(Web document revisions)
※
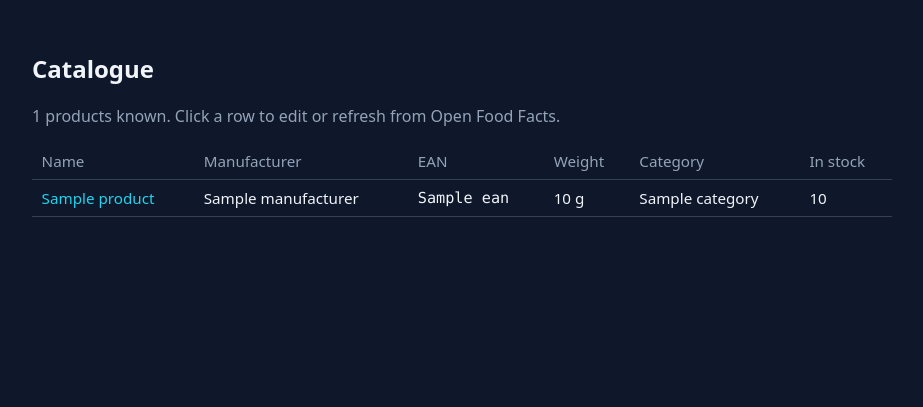
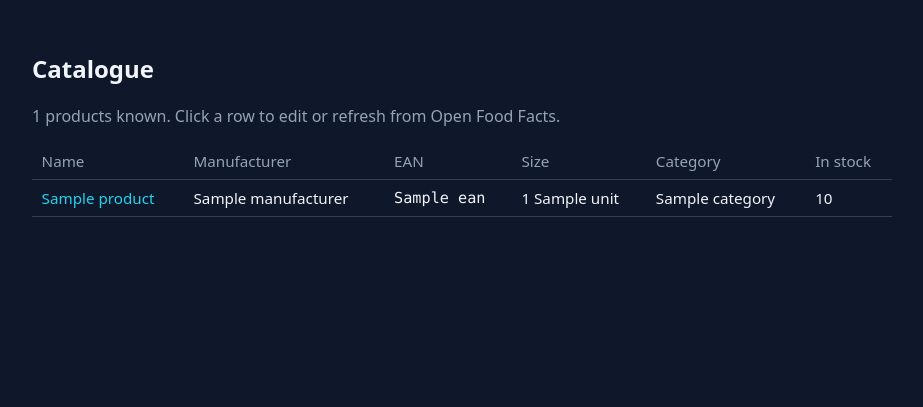
Before and after one commit to spafrost/bleepstash, a FastAPI app: template app/templates/catalogue.html in a window 1280 px wide. Shown: the part 60-467 px from the top of the page, without its empty margins (178-1101 px from the left). Run offline with FastAPI, Linux system fonts and the light colour scheme; the template is opened without the code that fills it: most values are stand-ins (such as "Sample title", 1, 10 or a date in 2020); data that the repository does not hold is empty; parts of the project's set-up code (start-up, migrations or seed data) failed here and were passed over.

Commit message:
0.7.1: Finish weight_g -> unit/size migration in catalogue view
Missed two references in the catalogue list route and template: the
row builder still passed weight_g through to Jinja and the template
still rendered a Weight column. Both now use (unit, size). /catalogue
returned 500 for anyone whose products.json had the new schema.

```diff
--- a/app/routers/catalogue.py
+++ b/app/routers/catalogue.py
@@ -41,7 +41,8 @@ async def catalogue_index(request: Request) -> HTMLResponse:
             "ean": ean,
             "name": product.name,
             "manufacturer": product.manufacturer,
-            "weight_g": product.weight_g,
+            "unit": product.unit,
+            "size": product.size,
             "category": product.category,
             "in_stock": in_stock_counts.get(ean, 0),
             "is_placeholder": product.name == "Unknown",
--- a/app/templates/catalogue.html
+++ b/app/templates/catalogue.html
@@ -12,7 +12,7 @@
                 <th>Name</th>
                 <th>Manufacturer</th>
                 <th>EAN</th>
-                <th>Weight</th>
+                <th>Size</th>
                 <th>Category</th>
                 <th>In stock</th>
             </tr>
@@ -23,7 +23,7 @@
                 <td><a href="/catalogue/{{ p.ean }}">{{ p.name }}</a></td>
                 <td>{{ p.manufacturer or "—" }}</td>
                 <td class="mono">{{ p.ean }}</td>
-                <td>{% if p.weight_g %}{{ "%.0f"|format(p.weight_g) }} g{% else %}—{% endif %}</td>
+                <td>{% if p.size and p.unit %}{{ p.size }} {{ p.unit }}{% else %}—{% endif %}</td>
                 <td>{{ p.category or "—" }}</td>
                 <td>{{ p.in_stock }}</td>
             </tr>
```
※
Look over the records above and copy each line that includes the string "unit".

-- REPLY TO THE TASK --
0.7.1: Finish weight_g -> unit/size migration in catalogue view
still rendered a Weight column. Both now use (unit, size). /catalogue
+            "unit": product.unit,
+                <td>{% if p.size and p.unit %}{{ p.size }} {{ p.unit }}{% else %}—{% endif %}</td>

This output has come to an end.